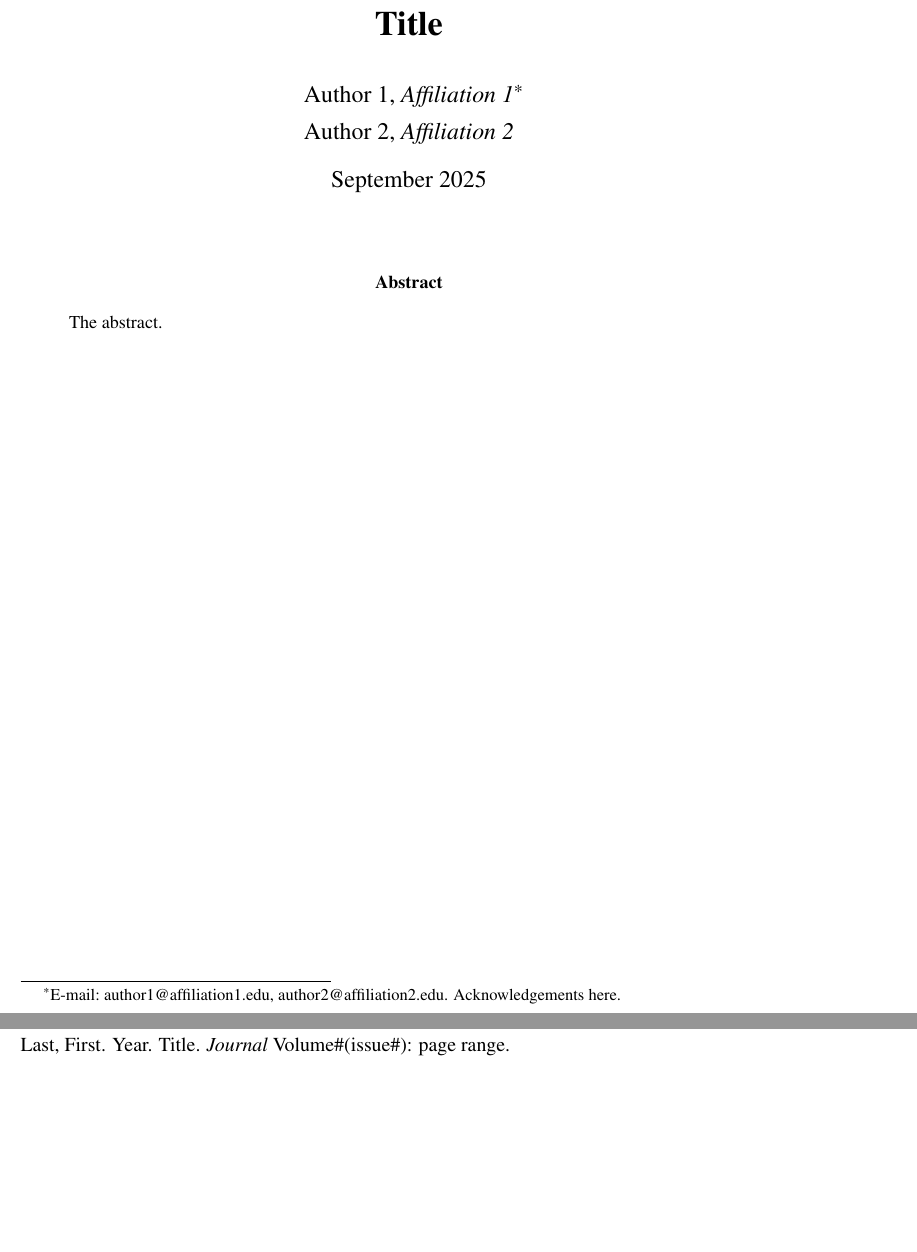
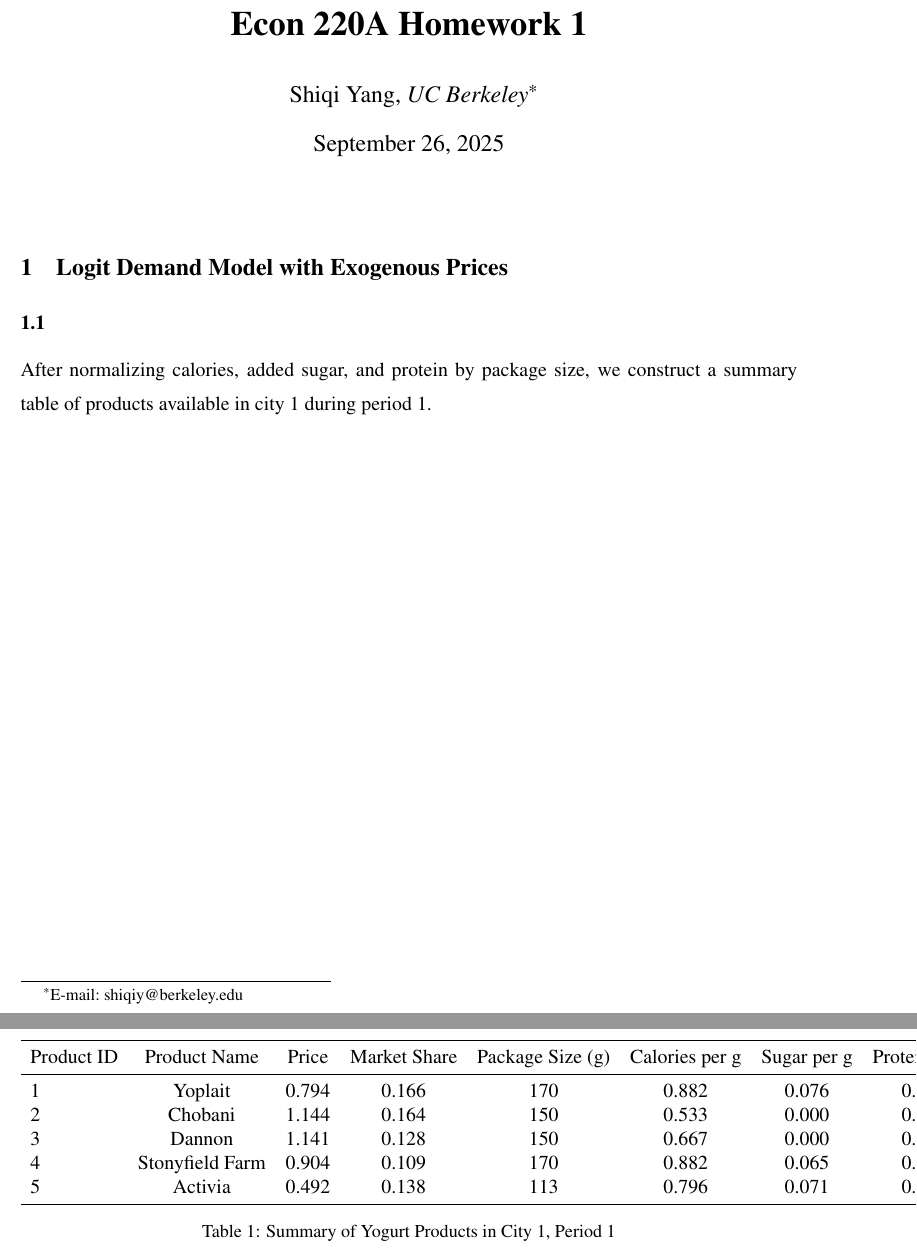
Before and after one commit to ShiqiYang2022/ECON220A, a LaTeX problem sheet (Hw1/repo/paper_slides/code/paper.tex): two parts of pages 1 and 3 of 6 before the commit and two parts of pages 1 and 2 of 3 after it, joined at a grey line, cut at the place of the change, the shorter picture padded with empty space. Compiled offline with pdfLaTeX.

Commit message:
Updates from Overleaf

```diff
--- a/Hw1/repo/paper_slides/code/paper.tex
+++ b/Hw1/repo/paper_slides/code/paper.tex
@@ -11,6 +11,8 @@
 \usepackage{amssymb}
 \usepackage{graphicx}
 \usepackage{setspace}
+\usepackage{booktabs}
+
 \usepackage[authoryear]{natbib}
 \onehalfspacing
 
@@ -50,12 +52,9 @@
 \makeatother
 
 \begin{document}
-\title{\noindent \textbf{Title}}
-\author{\noindent Author 1,\textbf{ }\textit{Affiliation 1}\textbf{}\thanks{E-mail:\ author1@affiliation1.edu, author2@affiliation2.edu. Acknowledgements
-here.}\textbf{}\\
-Author 2, \textit{Affiliation 2}\textbf{}\\
+\title{\noindent \textbf{Econ 220A Homework 1}}
+\author{\noindent Shiqi Yang,\textbf{ }\textit{UC Berkeley}\textbf{}\thanks{E-mail:\ shiqiy@berkeley.edu
+}\textbf{}\\
 }
-\date{\monthname\ \number\year}
+\date{\today}
 \maketitle
-\begin{abstract}
-\noindent The abstract.
@@ -66,3 +61,10 @@ Author 2, \textit{Affiliation 2}\textbf{}\\
 
 \begin{spacing}{1.4}
 
+\section{Logit Demand Model with Exogenous Prices}
+
+\subsection{}
+
+After normalizing calories, added sugar, and protein by package size, we construct a summary table of products available in city 1 during period 1.
+
+\include{Hw1/repo/analysis/output/q1_city1_period1_table}
@@ -74,11 +83,2 @@ Author 2, \textit{Affiliation 2}\textbf{}\\
 
-\section*{References}
 
-\leftskip=2em
-\parindent=-2em
-\onehalfspacing
-
-\noindent
-
-Last, First. Year. Title. \textit{Journal} Volume\#(issue\#): page
-range.
```
Also changed, not shown: Hw1/repo/paper_slides/code/paper.tex (32 more changed lines).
********
> _INSTRUCTIONS FOR THE TASK_
Every line holding the string "begin" should be copied here, so please find those lines in the data.

> _FINISHED EXERCISE_
 \begin{document}
-\begin{abstract}
 \begin{spacing}{1.4}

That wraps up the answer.